"Dr. Prusiner is a pioneer in science and medicine. He introduced a truly new idea to the biology of disease... the idea that a protein can be an infectious agent," says Zach W. Hall, Ph.D., Director of the National Institute of Neurological Disorders and Stroke (NINDS), which has supported Dr. Prusiner since 1975. "His work has turned a once obscure corner of medicine into an important source of new ideas about fundamental biological mechanisms." Dr. Prusiner has received additional funding from the National Institute on Aging, the National Center for Research Resources, and the National Institute of General Medical Sciences, all of which are components of NIH.
Dr. Prusiner led the work that uncovered the nature of prions (a term he coined from "proteinaceous infectious particles"). Prions are unusual infectious particles because, unlike viruses, bacteria, fungi, and parasites, they contain no DNA or RNA. Instead, they are a type of protein normally found within cells in humans and other organisms, even yeast. In some cases, however, the structure of the prions can change into a disease-causing form. These abnormal proteins appear to convert other, normal prions to the abnormal shape. Many scientists now believe this process leads to several dementing diseases of humans, including Creutzfeldt-Jakob disease. Similar diseases in animals include bovine spongiform encephalopathy or "mad cow" disease in cattle and scrapie in sheep. Research suggests that a similar change in non-prion proteins may lead to the protein-containing deposits, or plaques, found in the brains of people with Alzheimer’s disease.

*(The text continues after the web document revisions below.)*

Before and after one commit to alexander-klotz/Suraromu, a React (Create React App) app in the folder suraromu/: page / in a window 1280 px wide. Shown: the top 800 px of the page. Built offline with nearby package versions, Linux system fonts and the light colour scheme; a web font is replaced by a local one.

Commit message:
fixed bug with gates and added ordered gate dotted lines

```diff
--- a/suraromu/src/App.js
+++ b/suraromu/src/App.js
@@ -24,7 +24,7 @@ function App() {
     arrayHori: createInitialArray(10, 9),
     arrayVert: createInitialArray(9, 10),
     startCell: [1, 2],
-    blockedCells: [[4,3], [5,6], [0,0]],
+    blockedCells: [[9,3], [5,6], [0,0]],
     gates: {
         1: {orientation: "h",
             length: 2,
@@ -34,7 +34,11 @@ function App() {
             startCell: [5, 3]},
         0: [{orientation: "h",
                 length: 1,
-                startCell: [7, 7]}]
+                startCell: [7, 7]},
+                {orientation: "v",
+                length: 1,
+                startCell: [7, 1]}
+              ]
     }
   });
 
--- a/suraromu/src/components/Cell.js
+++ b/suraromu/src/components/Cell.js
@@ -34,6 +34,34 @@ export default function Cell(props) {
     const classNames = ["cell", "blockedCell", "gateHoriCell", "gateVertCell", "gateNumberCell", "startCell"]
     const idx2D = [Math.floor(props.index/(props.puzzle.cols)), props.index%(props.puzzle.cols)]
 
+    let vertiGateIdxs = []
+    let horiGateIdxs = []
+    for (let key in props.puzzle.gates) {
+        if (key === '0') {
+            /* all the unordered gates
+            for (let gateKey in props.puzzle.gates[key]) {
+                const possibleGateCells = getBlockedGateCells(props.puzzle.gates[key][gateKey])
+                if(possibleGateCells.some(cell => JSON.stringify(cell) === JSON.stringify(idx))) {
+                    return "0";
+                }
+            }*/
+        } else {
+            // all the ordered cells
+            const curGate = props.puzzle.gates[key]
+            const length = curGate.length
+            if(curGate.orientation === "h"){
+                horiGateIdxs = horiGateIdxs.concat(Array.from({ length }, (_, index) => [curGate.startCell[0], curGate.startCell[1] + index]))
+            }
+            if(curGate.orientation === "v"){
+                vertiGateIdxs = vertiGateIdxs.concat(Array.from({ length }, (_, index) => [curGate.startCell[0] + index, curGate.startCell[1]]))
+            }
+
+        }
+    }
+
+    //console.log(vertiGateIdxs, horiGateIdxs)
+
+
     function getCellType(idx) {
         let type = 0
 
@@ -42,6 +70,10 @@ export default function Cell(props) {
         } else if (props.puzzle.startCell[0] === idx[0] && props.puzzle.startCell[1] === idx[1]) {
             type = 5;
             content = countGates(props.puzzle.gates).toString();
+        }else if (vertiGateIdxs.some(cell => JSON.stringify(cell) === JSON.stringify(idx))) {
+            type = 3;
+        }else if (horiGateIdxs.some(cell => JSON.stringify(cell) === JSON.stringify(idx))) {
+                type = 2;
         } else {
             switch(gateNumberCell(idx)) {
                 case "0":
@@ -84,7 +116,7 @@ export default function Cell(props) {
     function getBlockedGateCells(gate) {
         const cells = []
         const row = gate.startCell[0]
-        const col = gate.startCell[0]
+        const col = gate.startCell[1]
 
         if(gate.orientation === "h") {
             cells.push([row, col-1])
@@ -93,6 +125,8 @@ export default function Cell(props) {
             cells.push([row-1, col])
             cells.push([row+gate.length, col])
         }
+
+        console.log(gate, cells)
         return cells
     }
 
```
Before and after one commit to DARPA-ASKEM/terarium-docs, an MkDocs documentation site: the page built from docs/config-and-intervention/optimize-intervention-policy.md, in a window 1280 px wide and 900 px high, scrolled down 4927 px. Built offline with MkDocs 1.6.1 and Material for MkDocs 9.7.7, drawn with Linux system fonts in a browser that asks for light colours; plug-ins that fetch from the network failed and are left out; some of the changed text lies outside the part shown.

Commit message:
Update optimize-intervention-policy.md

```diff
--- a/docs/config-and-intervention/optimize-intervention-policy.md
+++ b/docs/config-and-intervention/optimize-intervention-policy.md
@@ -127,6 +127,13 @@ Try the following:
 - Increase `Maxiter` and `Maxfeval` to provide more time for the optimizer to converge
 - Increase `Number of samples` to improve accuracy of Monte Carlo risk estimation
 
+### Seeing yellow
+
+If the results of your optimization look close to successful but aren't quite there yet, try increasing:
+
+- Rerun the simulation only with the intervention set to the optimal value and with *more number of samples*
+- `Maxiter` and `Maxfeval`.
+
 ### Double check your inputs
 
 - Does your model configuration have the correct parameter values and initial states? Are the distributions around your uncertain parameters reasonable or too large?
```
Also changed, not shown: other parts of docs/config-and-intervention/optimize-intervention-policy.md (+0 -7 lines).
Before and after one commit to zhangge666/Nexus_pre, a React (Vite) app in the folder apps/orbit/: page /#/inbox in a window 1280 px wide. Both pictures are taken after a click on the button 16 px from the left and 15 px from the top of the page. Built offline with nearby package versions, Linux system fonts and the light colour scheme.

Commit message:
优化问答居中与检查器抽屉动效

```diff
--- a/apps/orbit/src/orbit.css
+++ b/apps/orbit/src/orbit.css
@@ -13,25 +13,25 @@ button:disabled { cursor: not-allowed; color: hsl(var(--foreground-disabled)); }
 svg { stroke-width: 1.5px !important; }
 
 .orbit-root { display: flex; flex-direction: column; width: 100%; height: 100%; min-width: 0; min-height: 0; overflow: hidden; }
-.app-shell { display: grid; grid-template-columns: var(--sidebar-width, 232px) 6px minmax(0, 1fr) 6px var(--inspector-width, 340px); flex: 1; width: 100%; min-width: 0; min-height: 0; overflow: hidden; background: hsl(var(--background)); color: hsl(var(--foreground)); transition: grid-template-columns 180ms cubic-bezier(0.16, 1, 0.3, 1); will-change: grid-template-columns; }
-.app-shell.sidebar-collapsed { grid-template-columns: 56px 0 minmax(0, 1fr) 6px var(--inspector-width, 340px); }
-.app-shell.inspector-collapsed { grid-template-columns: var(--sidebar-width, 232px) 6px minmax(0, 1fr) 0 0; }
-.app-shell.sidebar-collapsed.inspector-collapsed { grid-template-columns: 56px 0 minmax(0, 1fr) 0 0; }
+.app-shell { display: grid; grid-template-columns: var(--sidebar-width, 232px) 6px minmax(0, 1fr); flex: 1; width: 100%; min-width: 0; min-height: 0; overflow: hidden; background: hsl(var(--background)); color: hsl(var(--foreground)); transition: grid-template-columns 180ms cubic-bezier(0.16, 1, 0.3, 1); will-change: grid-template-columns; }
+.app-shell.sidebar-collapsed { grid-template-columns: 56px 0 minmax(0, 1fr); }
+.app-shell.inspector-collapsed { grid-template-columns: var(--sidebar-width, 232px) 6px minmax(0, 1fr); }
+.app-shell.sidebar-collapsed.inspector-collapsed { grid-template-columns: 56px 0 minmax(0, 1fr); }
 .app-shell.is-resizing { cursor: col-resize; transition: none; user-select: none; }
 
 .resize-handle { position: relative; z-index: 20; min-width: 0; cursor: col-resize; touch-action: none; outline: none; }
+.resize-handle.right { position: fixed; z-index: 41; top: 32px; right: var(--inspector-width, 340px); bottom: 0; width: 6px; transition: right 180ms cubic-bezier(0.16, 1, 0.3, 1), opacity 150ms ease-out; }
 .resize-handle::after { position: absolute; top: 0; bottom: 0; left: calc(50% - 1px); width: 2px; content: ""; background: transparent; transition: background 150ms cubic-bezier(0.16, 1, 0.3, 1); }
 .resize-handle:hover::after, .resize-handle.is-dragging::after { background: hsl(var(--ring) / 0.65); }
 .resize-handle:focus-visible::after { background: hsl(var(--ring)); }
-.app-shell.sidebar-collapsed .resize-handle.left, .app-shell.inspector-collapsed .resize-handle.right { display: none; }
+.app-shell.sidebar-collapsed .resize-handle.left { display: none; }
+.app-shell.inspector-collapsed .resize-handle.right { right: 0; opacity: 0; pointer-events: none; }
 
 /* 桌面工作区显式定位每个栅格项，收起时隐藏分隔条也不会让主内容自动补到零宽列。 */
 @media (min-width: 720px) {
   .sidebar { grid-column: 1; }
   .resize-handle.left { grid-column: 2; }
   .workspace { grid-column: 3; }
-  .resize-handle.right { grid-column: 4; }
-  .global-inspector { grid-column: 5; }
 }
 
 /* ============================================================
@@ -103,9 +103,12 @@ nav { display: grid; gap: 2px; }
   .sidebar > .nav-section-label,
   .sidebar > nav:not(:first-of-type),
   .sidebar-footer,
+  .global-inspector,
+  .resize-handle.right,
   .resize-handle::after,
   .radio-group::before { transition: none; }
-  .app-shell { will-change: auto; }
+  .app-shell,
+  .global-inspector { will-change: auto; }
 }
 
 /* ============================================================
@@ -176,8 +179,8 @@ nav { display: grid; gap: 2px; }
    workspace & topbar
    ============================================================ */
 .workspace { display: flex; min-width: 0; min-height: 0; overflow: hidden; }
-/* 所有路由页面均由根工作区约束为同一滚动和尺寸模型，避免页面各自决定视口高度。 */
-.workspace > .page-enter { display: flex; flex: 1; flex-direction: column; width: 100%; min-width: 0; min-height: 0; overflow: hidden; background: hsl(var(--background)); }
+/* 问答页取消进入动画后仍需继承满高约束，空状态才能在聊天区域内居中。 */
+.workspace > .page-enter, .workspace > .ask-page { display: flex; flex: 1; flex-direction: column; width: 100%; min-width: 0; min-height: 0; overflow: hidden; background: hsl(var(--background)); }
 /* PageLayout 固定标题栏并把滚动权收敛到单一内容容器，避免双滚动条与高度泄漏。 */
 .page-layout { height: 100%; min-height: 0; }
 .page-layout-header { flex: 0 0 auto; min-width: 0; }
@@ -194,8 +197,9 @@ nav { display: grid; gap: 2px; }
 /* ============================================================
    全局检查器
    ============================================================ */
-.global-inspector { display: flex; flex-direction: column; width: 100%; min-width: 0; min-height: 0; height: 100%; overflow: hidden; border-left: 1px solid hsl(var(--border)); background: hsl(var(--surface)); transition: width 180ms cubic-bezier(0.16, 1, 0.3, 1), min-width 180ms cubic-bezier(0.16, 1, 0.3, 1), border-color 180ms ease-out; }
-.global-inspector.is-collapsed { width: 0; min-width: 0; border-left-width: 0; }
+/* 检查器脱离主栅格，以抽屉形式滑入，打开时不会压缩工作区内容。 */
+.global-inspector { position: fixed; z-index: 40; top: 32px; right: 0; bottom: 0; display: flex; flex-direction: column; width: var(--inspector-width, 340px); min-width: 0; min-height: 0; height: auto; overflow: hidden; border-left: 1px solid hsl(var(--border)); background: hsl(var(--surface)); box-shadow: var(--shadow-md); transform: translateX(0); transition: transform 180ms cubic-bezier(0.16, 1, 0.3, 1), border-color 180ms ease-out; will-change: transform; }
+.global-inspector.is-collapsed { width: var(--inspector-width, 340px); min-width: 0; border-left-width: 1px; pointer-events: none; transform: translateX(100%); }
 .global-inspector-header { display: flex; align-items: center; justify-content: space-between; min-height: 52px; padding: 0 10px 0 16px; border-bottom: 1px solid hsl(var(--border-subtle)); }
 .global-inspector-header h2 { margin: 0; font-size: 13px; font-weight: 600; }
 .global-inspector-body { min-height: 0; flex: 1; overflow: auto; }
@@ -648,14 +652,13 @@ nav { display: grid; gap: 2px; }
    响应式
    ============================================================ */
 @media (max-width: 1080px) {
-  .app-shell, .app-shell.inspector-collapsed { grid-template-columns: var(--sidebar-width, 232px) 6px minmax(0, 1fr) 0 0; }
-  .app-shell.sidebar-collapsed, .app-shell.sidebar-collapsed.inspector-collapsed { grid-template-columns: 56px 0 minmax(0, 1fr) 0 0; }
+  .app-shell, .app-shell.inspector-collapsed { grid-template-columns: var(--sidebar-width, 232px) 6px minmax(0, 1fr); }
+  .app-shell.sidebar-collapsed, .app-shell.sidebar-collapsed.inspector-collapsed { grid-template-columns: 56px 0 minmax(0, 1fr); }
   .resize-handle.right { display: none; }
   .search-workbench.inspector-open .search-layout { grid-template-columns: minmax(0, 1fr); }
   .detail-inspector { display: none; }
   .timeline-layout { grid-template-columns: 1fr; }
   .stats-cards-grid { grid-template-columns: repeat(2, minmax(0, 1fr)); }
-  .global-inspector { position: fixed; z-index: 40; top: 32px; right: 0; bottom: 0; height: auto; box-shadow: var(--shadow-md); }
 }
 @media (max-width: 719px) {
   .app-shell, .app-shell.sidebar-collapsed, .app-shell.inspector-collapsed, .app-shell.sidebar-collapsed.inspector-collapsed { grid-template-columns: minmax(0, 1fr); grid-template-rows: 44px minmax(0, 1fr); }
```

Of the 72 previous American Nobel laureates in physiology or medicine since 1945, more than two-thirds (53) either worked at or were supported by NIH before winning the prize. Since World War II, 115 scientists worldwide were previously awarded the Nobel Prize in Physiology or Medicine. More than half of them (63) had prior support from or had worked at NIH before the award.